Individual tribes may require a tribal permit to hunt on their lands. Contact the individual tribes to find out what licenses they offer and the cost.
NOTE: Ownership of the former U.S. Army Corps of Engineers lands on the Lower Brule Sioux Reservation and Cheyenne River Sioux Reservation has been transferred to the respective tribes. All tribal and federal laws apply down to the water's edge. Please contact the appropriate tribal office for specific information.
Unarmed Retrieval on Private Land
Hunters may retrieve lawfully taken small game without permission from private or public land (except National Wildlife Refuges closed to such entry) if they are unarmed and retrieve on foot.
Permission is needed to retrieve big game, including turkeys.
No person may hunt or trap any species of game, including unprotected species, on private land without permission from the owner or lessee except in that part of the Black Hills Fire Protection District south of Interstate 90. In that area, no person may enter private land to hunt if the land is posted or if told by the owner or lessee not to do so.
Resident landowners and their immediate family (husband, wife, and children residing at home or on land owned or leased by the landowner) may trap furbearers and hunt their property for small game without obtaining a hunting or trapping license.
Landowners are also exempted from state licensing requirements for waterfowl hunting on their property but must purchase a Federal Waterfowl Stamp if they wish to hunt ducks, geese, swans, and mergansers. All laws and rules (Example: season dates, bag limits) pertaining to hunting and trapping must be followed.
Walk-In Areas (General Hunting Access)
South Dakota has a rich hunting heritage; one that includes lots of game and lots of places to hunt. Since 1988, GFP has been working hard to maintain that rich heritage by providing hunting access on privately owned lands. The department does this by contracting with landowners who have CRP or other valuable wildlife habitat. The landowner opens the land to unlimited, free public hunting, which is open to foot-traffic only hunting, in exchange for a small payment and immunity from non-negligent liability. It has been a great program and currently has more than one million acres enrolled. For more information or assistance, call your local GFP contact.
Controlled Hunting Access Program (CHAP)
In 2008, the South Dakota Game, Fish & Parks kicked off a new hunting access initiative, the Controlled Hunting Access Program (CHAP). CHAP is a cooperative effort between private landowners and the Game, Fish & Parks to open up additional private land to public game hunting.
Private Shooting Preserves
In 1963, the Private Shooting Preserve Act was enacted. It authorized the issuance of licenses to private shooting preserves.
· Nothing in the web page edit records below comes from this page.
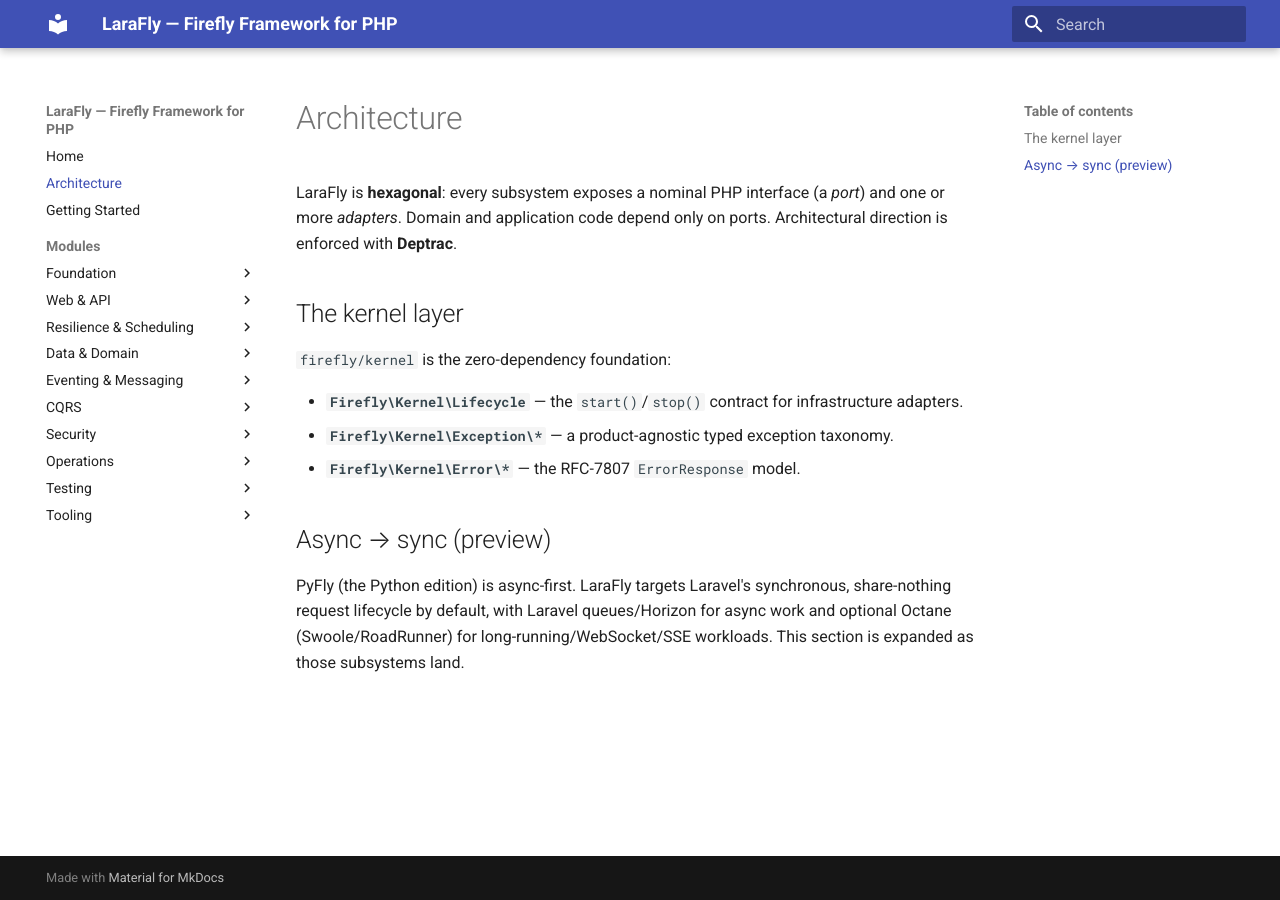
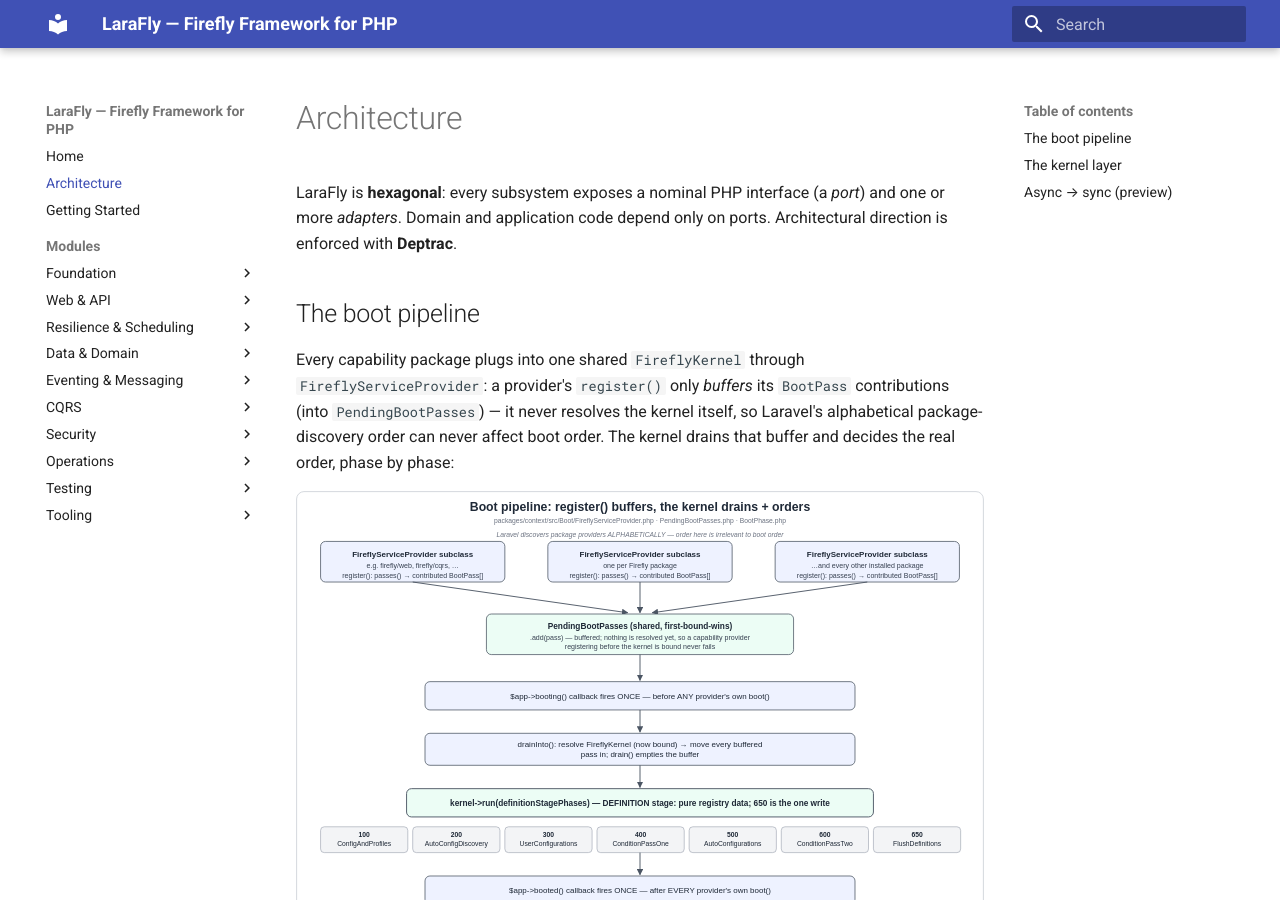
Before and after one commit to fireflyframework/fireflyframework-php, an MkDocs documentation site: the page built from docs/architecture.md, in a window 1280 px wide and 900 px high. Built offline with MkDocs 1.6.1 and Material for MkDocs 9.7.7, drawn with Linux system fonts in a browser that asks for light colours.

Commit message:
docs(diagrams): hand-authored SVG architecture diagrams (accurate to the code)
Five static, theme-neutral SVG diagrams under docs/assets/diagrams/, each
drawn directly from the shipped source (FireflyServiceProvider/BootPhase,
the DI/auto-configuration scanner-to-condition-pass pipeline, the web
request lifecycle, the genuine same-tx Postgres outbox, and the CQRS/EDA
domain-event bridge), embedded in their existing module docs. Adds
docs/assets/README.md documenting the diagram set and a DocsDiagramsTest
asserting each SVG exists, parses, and is referenced from a doc page.

```diff
--- a/docs/architecture.md
+++ b/docs/architecture.md
@@ -3,6 +3,15 @@
 LaraFly is **hexagonal**: every subsystem exposes a nominal PHP interface (a *port*) and one or more
 *adapters*. Domain and application code depend only on ports. Architectural direction is enforced with
 **Deptrac**.
+
+## The boot pipeline
+
+Every capability package plugs into one shared `FireflyKernel` through `FireflyServiceProvider`: a
+provider's `register()` only *buffers* its `BootPass` contributions (into `PendingBootPasses`) — it never
+resolves the kernel itself, so Laravel's alphabetical package-discovery order can never affect boot order.
+The kernel drains that buffer and decides the real order, phase by phase:
+
+![Boot pipeline](assets/diagrams/boot-pipeline.svg)
 
 ## The kernel layer
 
--- a/mkdocs.yml
+++ b/mkdocs.yml
@@ -4,6 +4,7 @@
 # be built into the published site. They are also git-ignored from the repo.
 exclude_docs: |
   superpowers/
+  assets/README.md
 theme:
   name: material
   features:
```
Also changed, not shown: docs/assets/README.md (added, +23 -0 lines), docs/modules/cqrs.md (+2 -0 lines), docs/modules/eda-brokers.md (+2 -0 lines), docs/modules/starters.md (+2 -0 lines), docs/modules/web.md (+2 -0 lines), docs/assets/diagrams/boot-pipeline.svg (added), docs/assets/diagrams/cqrs-eda-bridge.svg (added), docs/assets/diagrams/di-autoconfig.svg (added), docs/assets/diagrams/outbox-flow.svg (added), docs/assets/diagrams/request-lifecycle.svg (added), 1 other file.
This permit can be issued to an individual (South Dakota residents only), co-partnership, association, or corporation owning, holding or controlling by lease or otherwise any contiguous tract of land (must touch at the corners or sides) of at least 160 and not to exceed 2,560 acres.
Waterfowl and other game species not listed on the preserve permit may be hunted within the preserve, but ONLY with the appropriate licenses and during legal seasons, according to state laws and regulations.
Throughout the entire preserve season, shooting preserve kill tags must be placed around the leg or neck of all birds (RELEASED and WILD) that are harvested on a preserve, even during the normal state season. Any birds harvested on non-preserve land are not to be tagged.